Over the next few years at Amazon I transitioned from the retail space into the development space working with Amazon customers and developers to build new global features and capabilities across Amazon including 18 of their country websites, the mobile app, and Alexa. And even though I’m not specifically using my geology degree for my career, one of the most important things I learned from geology is that a lot hiding beneath the surface of what we see. Studying geology forces you to look beyond what we can see with our eyes, gather data where we think it’s available, connect dots that may not seem related, and to make assumptions using the information we have at hand. This is important in many aspects of life especially and is an extremely valuable skill to have while building software or making business cases which could have a major impact on customers and the company.

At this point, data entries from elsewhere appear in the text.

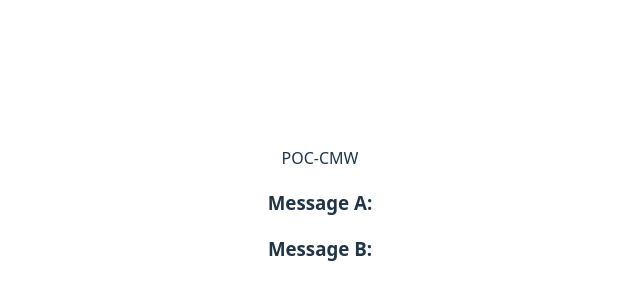
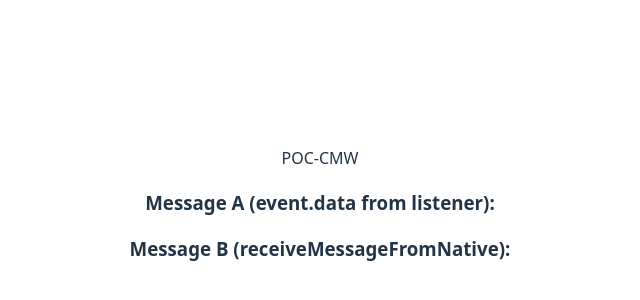
Before and after one commit to erikpz/poc-cm, a React (Vite) app: page / in a window 1280 px wide. Shown: the part 186-486 px from the top of the page, without its empty margins (320-960 px from the left). Built offline with nearby package versions, Linux system fonts and the light colour scheme.

Commit message:
Listeners 3

```diff
--- a/src/App.jsx
+++ b/src/App.jsx
@@ -9,7 +9,7 @@ function App() {
   const listenEvent = (event) => {
     if (event) {
       const eventStr = JSON.stringify(event.data);
-      console.log("Received event.data from listener 'message'", eventStr);
+      console.log("Received event.data from listener 'message'--------", eventStr);
       setmessage(eventStr);
     }
   }
@@ -23,7 +23,7 @@ function App() {
 
   useEffect(() => {
     window.receiveMessageFromNative = (msg) => {
-      console.log("Received from 'receiveMessageFromNative'", msg);
+      console.log("Received from 'receiveMessageFromNative'=======", msg);
       setmessage2(msg);
     };
   }, []);
@@ -31,9 +31,9 @@ function App() {
   return (
     <div>
       POC-CMW
-      <h3>Message A:</h3>
+      <h3>Message A (event.data from listener):</h3>
       <p>{message}</p>
-      <h3>Message B:</h3>
+      <h3>Message B (receiveMessageFromNative):</h3>
       <p>{message2}</p>
     </div>
   )
```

My advice is that if you want to pursue a career in anything, whether it’s geology, technology, or anything else, all you have to do is apply yourself, stay motivated, be your best self, and don’t hesitate to ask people for help or guidance. It’s not always easy, in fact, it almost never is, and things don’t always work out as planned, but if you have do what is necessary to achieve it then you have a much better chance. There might be several milestones along the way and there are no shortcuts, but the only thing standing between you and achieving your goal is not believing you can do it and not trying.
Amazon has big challenges in a competitive fast past environment across the globe. And it’s not all retail sales and technology. We are constantly expanding into new spaces including sustainability and environmental areas. If you are interested in joining a dynamic and fast growing company, send me a note. Our open jobs can be found here – https://www.amazon.jobs/